Personally, I’m a big fan of doing my laundry in a solar powered manner, with the hood of my truck being the best spot to dry out pretty much anything. However, you will never regret bringing in your gear overnight to dry, especially when you live somewhere where the temperature can dip below freezing at night. Going to paddle and finding your skirt in a contorted frozen ball is amusing to you and your friends, but is a totally avoidable situation, and well worth the extra effort. I’m including this on the list as a reminder to myself as much as anything.

River stink eventually becomes a charming scent

After 10 years of kayaking, the familiar stench of the river becomes a welcome scent and those who are troubled by it have usually distanced themselves from you a while ago. Those who matter don’t mind and those who mind don’t matter. That quote is about smelly gear right?

Bring a throw bag

Just do it. It’s a part of your kit. Nobody wants to paddle with someone who doesn’t bring one. Learn how to use it from someone qualified.

Bring snacks

There is no higher station than that of the member of the paddling crew who brings snacks to the river.

If it’s worth boating, it’s worth boating with friends

The people that I have met are what has made kayaking an essential part of my life, and many of them are people that I am bonded with for life. There’s nothing quite like having boating stories with people you’ve known for years.

Suns out guns out*

*as long as it is safe to do so
If the sun is shining, so too should those buff paddling arms.

Be kind to yourself

Kayaking is hard, and I don’t think enough people talk about that. It’s a sport that has very little crossover from other sports, and it’s a dynamic environment that can be terrifying for some. Everyone has their own progression, and there’s no sense comparing yourself to others. If it’s not fun, why are you doing it?

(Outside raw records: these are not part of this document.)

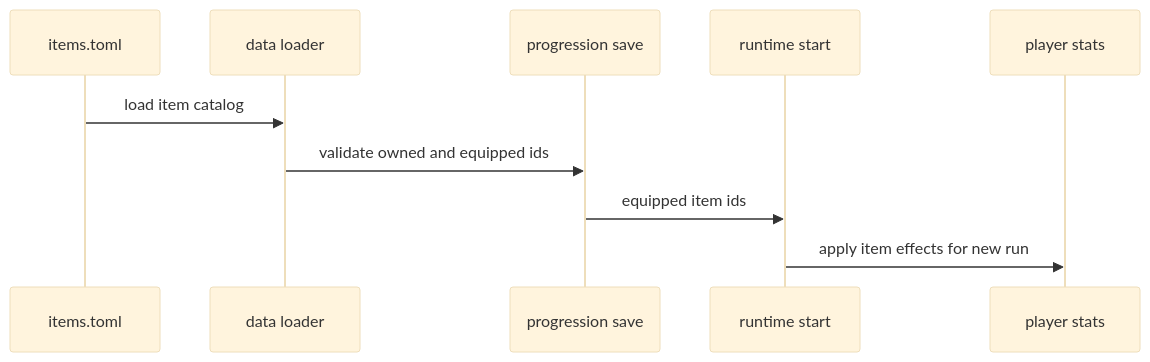
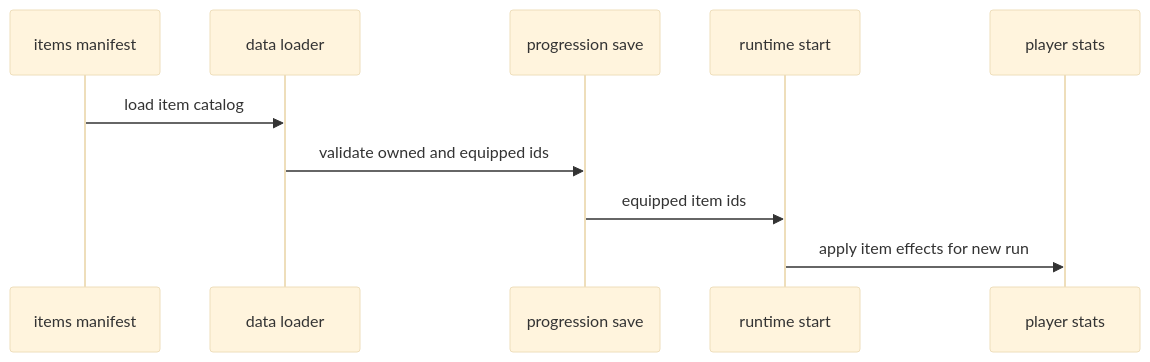
One commit to soulwax/EchoWiki changed the second of 3 diagrams in src/content/docs/pages/guides/example-item-equipment.md. Above: the diagram before and after it, drawn with Mermaid (base theme). The commit also changed 28 other files, not shown here.

Commit message:
docs: deepen architecture wiki and automate audits

````diff
--- a/src/content/docs/pages/guides/example-item-equipment.md
+++ b/src/content/docs/pages/guides/example-item-equipment.md
@@ -67,13 +67,13 @@
 ```mermaid
 sequenceDiagram
-    participant TOML as items.toml
+    participant TOML as items manifest
     participant Loader as data loader
     participant Save as progression save
     participant Runtime as runtime start
     participant Player as player stats
 
     TOML->>Loader: load item catalog
     Loader->>Save: validate owned and equipped ids
     Save->>Runtime: equipped item ids
     Runtime->>Player: apply item effects for new run
 ```
````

Have fun

Finding something you’re passionate about is a gift in itself. Never take time on the river for granted, and have fun.

See you on the river!